At Indonesia’s biggest cancer hospital, Dharmais Hospital in Jakarta, attacks affected scores of computers. By late morning, some people were still manually filling out forms, but 70 per cent of systems were online.

India’s government said it received only a few reports of attacks and urged those hit not to pay any ransom. No major Indian corporations reported disrupted operations.

Reuters

Henry Sapiecha

Hackers reportedly hold Disney film for ransom

Even as many businesses are worried about hackers taking control of their computers as part of the worldwide WannaCry ransomware crisis, Disney may be facing a slightly different ransom situation of its own.

Hackers have obtained a copy of an upcoming Disney film and are threatening to release more and more snippets of it unless the company pays a “huge sum” of bitcoins, according to the Hollywood Reporter.

Citing remarks that chief executive Bob Iger made to employees Monday, THR reports that the film could be the latest entry in the Pirates of the Caribbean franchise, or perhaps Cars 3. The company is reportedly refusing to pay.

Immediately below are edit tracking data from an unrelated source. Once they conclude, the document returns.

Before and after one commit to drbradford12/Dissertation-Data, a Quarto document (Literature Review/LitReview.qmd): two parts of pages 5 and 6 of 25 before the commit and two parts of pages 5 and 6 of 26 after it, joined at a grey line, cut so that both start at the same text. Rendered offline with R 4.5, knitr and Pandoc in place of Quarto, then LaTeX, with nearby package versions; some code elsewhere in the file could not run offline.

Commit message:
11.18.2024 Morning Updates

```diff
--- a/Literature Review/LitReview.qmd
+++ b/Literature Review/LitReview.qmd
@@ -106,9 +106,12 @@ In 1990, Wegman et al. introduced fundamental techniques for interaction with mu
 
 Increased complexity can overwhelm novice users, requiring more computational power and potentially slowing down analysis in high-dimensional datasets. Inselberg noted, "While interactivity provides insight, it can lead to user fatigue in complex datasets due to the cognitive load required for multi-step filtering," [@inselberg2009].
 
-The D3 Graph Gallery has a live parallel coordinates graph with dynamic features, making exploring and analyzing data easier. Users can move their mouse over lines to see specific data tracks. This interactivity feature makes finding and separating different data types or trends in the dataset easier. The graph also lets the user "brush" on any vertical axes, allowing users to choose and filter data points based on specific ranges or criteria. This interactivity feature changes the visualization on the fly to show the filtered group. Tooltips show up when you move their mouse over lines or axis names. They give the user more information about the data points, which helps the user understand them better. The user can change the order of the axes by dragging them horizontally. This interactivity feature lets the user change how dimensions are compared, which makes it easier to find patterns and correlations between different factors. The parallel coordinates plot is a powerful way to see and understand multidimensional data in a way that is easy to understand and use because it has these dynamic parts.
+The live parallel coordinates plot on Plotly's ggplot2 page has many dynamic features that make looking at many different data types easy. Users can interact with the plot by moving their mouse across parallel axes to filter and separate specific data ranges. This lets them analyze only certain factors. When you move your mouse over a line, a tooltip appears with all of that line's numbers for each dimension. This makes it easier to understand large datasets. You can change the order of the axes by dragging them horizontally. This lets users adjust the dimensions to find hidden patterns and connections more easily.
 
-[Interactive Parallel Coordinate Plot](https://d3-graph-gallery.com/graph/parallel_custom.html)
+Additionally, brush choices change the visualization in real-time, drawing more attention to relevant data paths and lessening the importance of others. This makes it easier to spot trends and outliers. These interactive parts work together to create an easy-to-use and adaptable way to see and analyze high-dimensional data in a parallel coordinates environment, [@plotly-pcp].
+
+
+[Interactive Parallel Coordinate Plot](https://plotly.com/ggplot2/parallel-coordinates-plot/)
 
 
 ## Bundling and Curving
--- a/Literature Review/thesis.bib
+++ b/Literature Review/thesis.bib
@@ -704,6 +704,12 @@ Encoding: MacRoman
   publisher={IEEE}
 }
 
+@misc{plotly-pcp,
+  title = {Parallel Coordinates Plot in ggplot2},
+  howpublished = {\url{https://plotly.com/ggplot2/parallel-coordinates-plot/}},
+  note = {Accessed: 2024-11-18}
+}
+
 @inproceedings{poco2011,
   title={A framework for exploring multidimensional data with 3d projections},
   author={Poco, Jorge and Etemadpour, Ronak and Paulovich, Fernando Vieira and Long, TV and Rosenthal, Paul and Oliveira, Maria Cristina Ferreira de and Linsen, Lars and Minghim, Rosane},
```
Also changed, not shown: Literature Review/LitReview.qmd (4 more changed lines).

A spokesman for Disney didn’t immediately respond to a request for comment. But the report marks the latest attempt by hackers to wring Hollywood for cash. It comes two weeks after Netflix confirmed that hackers were responsible for leaking new episodes of its hit series, Orange Is the New Black.

It is unclear how much the hackers demanded of Netflix, but the company refused to pay.

The Washington Post

Henry Sapiecha

Twitter abandons ‘Do Not Track’ privacy protection

Is this the end for ‘Do Not Track’, the web-tracking privacy service?

The most shocking internet privacy laws.

Twitter was one of the first companies to support Do Not Track (DNT), the website privacy policy. Now, Twitter is abandoning DNT and its mission to protect people from being tracked as they wander over the web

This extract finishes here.